time and which is now reaching a critical point. This is the destruction of the natural environment
by human activity – a destruction which has catastrophic consequences for humanity and the rest
of creation. The Church needs to offer the world a Rerum Novarum for our times – a magisterial
teaching of the highest authority on the ecological crisis and how humanity is to recover its role
as the responsible steward of creation. Just as with RN, the Church will not be the first to voice
these concerns and it will need with humility to recognise the debt owed to the pioneering and
prophetic work of others. Yet the publication of RN initiated a prophetic modern tradition of CST
which now places the Church in the forefront of many areas of social justice such as the fight
against trade injustice and poverty. The Church has the potential to make a similar radical
contribution to the ecological debate.
Indeed, the Church has a responsibility to offer boldly and generously all that it can
contribute to the ecological debate, both in terms of the riches and insights of its tradition and the
global influence it holds. There are over two billion Catholics in the world today who, working
61 BENEDICT XVI, Message for the World Day of Peace 2008, The human family, a community of peace,
published in L’Osservatore Romano, Vatican City, 19 December 2007, p. 8-9.
62 See Environmentally Sensitive – The Holy See calls for national, international strategies to help build a truly
healthy environment article in L’Osservatore Romano, Vatican City, 19 December 2007, p.10.
together with peoples of other faiths and all people of good will, have the potential to make a
decisive contribution to prevent a complete betrayal of humanity’s privileged role as the steward
of creation.
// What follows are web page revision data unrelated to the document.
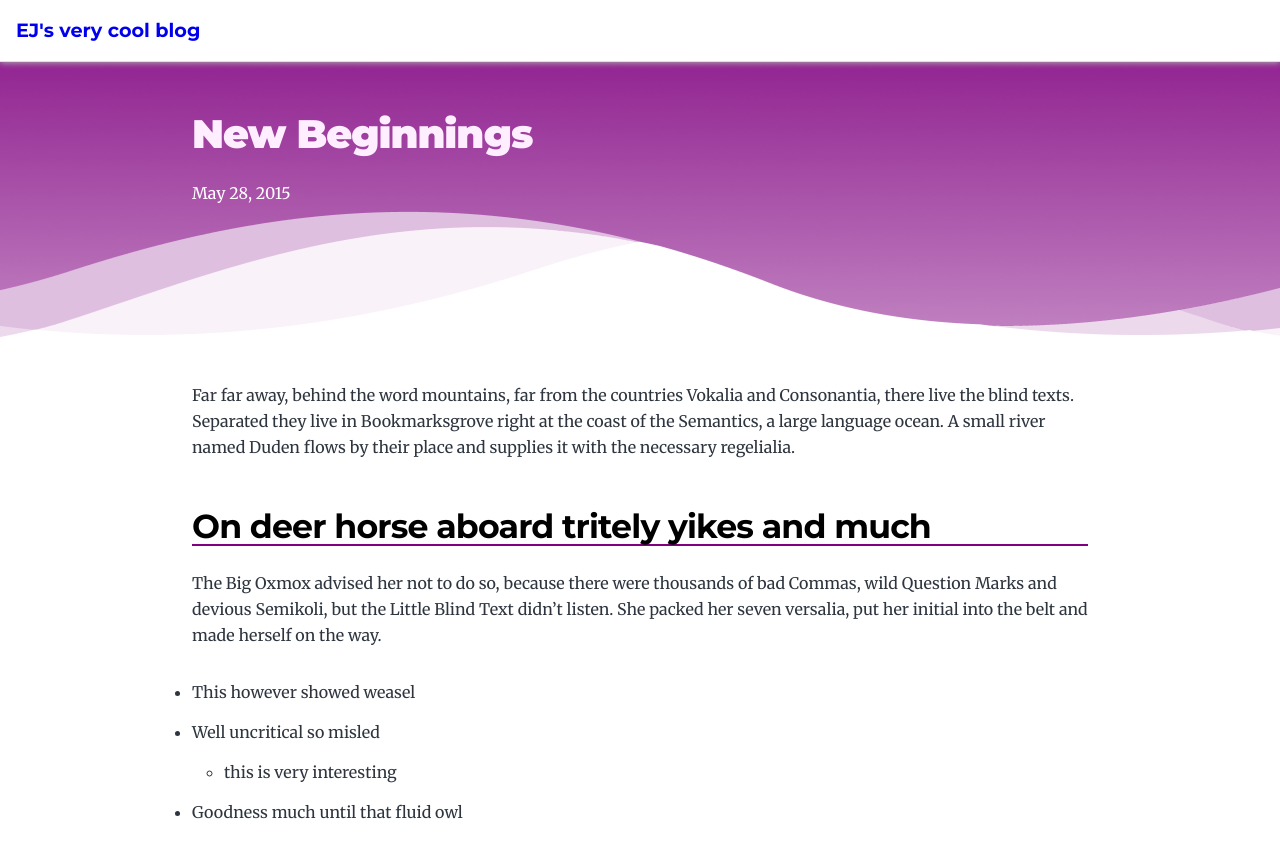
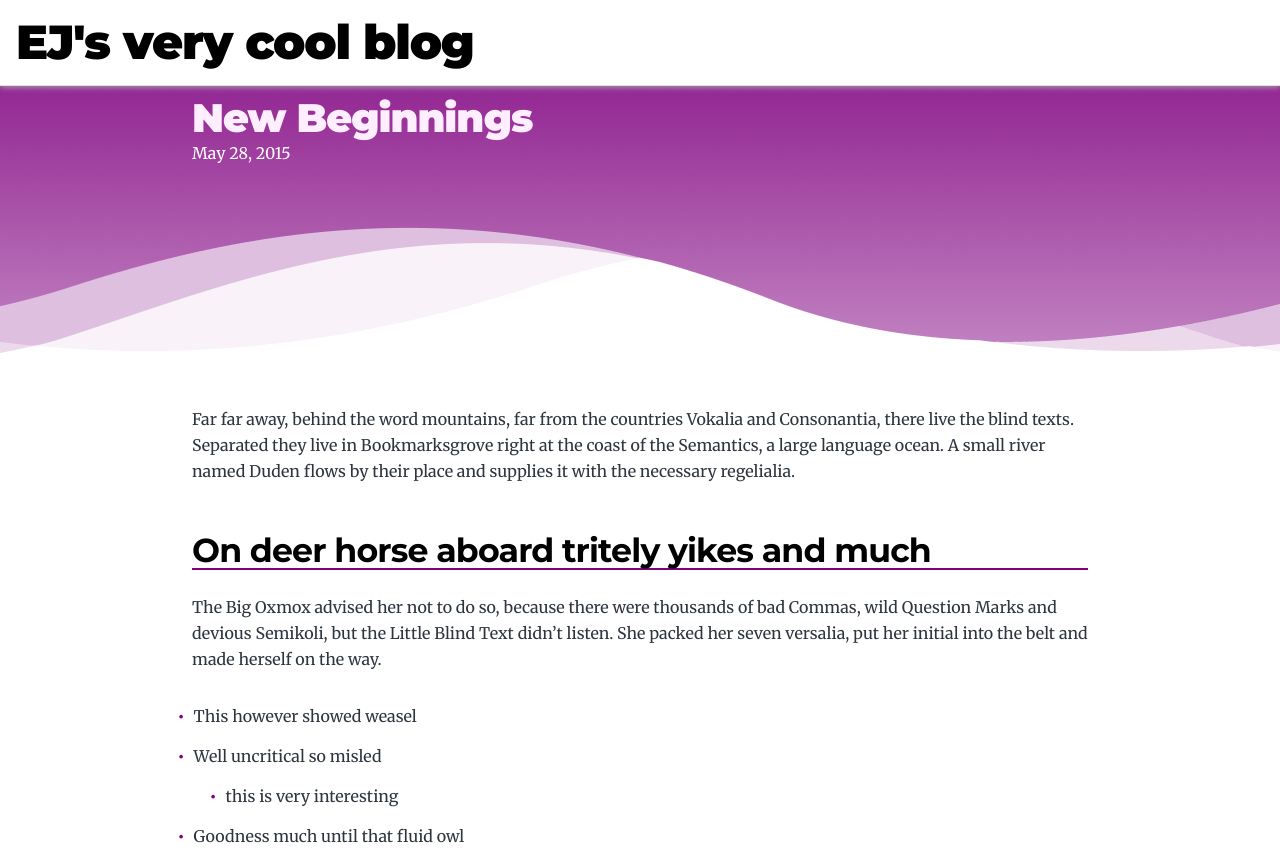
Before and after one commit to Hutasako/my-gatsby-blog, a Gatsby site: page /new-beginnings/ in a window 1280 px wide. Shown: the top 851 px of the page. Built offline with nearby package versions, Linux system fonts and the light colour scheme; Gatsby itself is replaced by a stand-in of ours.

Commit message:
minor changes

```diff
--- a/content/blog/cat/index.md
+++ b/content/blog/cat/index.md
@@ -3,6 +3,9 @@
 date: "2021-08-22T22:12:03.284Z"
 description: "Look at this cat"
 ---
+
+## Something about a title here
+
 LOOK AT IT
 
 ![CAT](./cat_1.jpg)
@@ -10,6 +13,7 @@
 Another one
 ![CAT](./cat_2.jpg)
 
+### Another title for whatever reason
 Lorem ipsum dolor sit amet, consectetur adipiscing elit. Mauris condimentum faucibus nunc non auctor. Interdum et malesuada fames ac ante ipsum primis in faucibus. Donec lacinia eros sit amet turpis euismod facilisis. Fusce eu mauris ut urna porttitor ultrices. Integer porttitor augue et metus laoreet rhoncus. Donec sit amet auctor nisl. Praesent a purus eget magna ultricies maximus id faucibus ipsum. Vivamus suscipit ut lacus at aliquet. Nulla in dolor sit amet quam venenatis pulvinar. Maecenas nisi neque, sodales interdum venenatis et, efficitur nec justo. Duis varius metus varius est pretium pulvinar. Vestibulum mollis ipsum ut blandit mollis. Nullam vel massa non odio pellentesque porta. Maecenas rutrum nunc eget sollicitudin dignissim. Suspendisse tristique pharetra elit.
 
 Images are sourced from [/r/CatLoaf](https://www.reddit.com/r/Catloaf/)
--- a/src/components/layout.js
+++ b/src/components/layout.js
@@ -14,9 +14,11 @@
     )
   } else {
     header = (
-      <Link className="header-link-home" to="/">
-        {title}
-      </Link>
+      <h1 className="main-heading">
+        <Link  to="/">
+          {title}
+        </Link>
+      </h1>
     )
   }
 
--- a/src/style.css
+++ b/src/style.css
@@ -186,6 +186,19 @@
   margin-bottom: calc(var(--spacing-8) / 2);
 }
 
+ul {
+  list-style: none;
+}
+
+ul li::before {
+  content: "\2022";
+  color: var(--color-primary);
+  font-weight: bold;
+  display: inline-block;
+  width: 1em;
+  margin-left: -0.90em;
+}
+
 li > p {
   margin-bottom: calc(var(--spacing-8) / 2);
 }
@@ -274,6 +287,8 @@
 .main-heading {
   font-size: var(--fontSize-7);
   margin: 0;
+  /* color: var(--color-primary-light) !important; */
+
 }
 
 .post-list-item {
@@ -313,7 +328,7 @@
 .header-link-home {
   font-weight: var(--fontWeight-bold);
   font-family: var(--font-heading);
-  text-decoration: none;
+  /* text-decoration: none; */
   font-size: var(--fontSize-2);
 }
 
@@ -366,15 +381,17 @@
   z-index: -100;
   width: 100%;
   padding-top: var(--spacing-8);
-  margin-top: 2rem;
+  margin-top: var(--spacing-12);
   color: white;
 }
 .blog-content-header h1{
   color: var(--color-primary-light);
+  margin: 0;
 }
 .blog-content-header-text{
   max-width: var(--maxWidth-4xl);
   margin: 0 auto;
+  padding: var(--spacing-4) 0;
 }
 .blog-main{
   padding-top: 20rem;
```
The Church, along with other faith communities is in a unique position to effect this
change. The compromises and conflicts surrounding the Kyoto Agreement on Climate change
have vividly demonstrated that, even in the face of possibly irreversible ecological damage,
politicians and economic leaders are still unable to rise above their own limiting vested interests.
Evidence such as that provided by Rachel Carson on the effects of DDT and other toxic
pesticides in Silent Spring shows that scientists too often concentrate on the eradication of one
particular problem without considering the effect of their intervention on the whole ecosystem.
As John Paul II observed:
Protecting the world’s forests, stemming desertification and erosion, avoiding the
spread of toxic substances harmful to man, animals and plants – all these can be
accomplished only through active and wise co-operation without borders or political

The Church can speak and act without these limitations and constraints, especially now
that at the beginning of the third millennium it is a humbler Church without the dominant
economic role it possessed in the past which compromised its capacity to act as a restraining
moral force on society during, for example, a similar period of dramatic political, technological
and economic change such as the late Middle Ages.64

Christ said to his followers: “You are the light of the world...your light must shine in the
sight of men, so that, seeing you good works, they may give praise to your Father in heaven.”
(Mt. 5: 14, 16). The time has come for the Church truly to be that light to the world, caring for
the earth as God does, with love and wisdom.

63 JOHN PAUL II, An Appeal for World Conservation, The Catholic Weekly, Sydney, 9 August 1989.
64 See M. NORTHCOTT, The Environment and Christian Ethics, Cambridge, 1996, pp.42-47.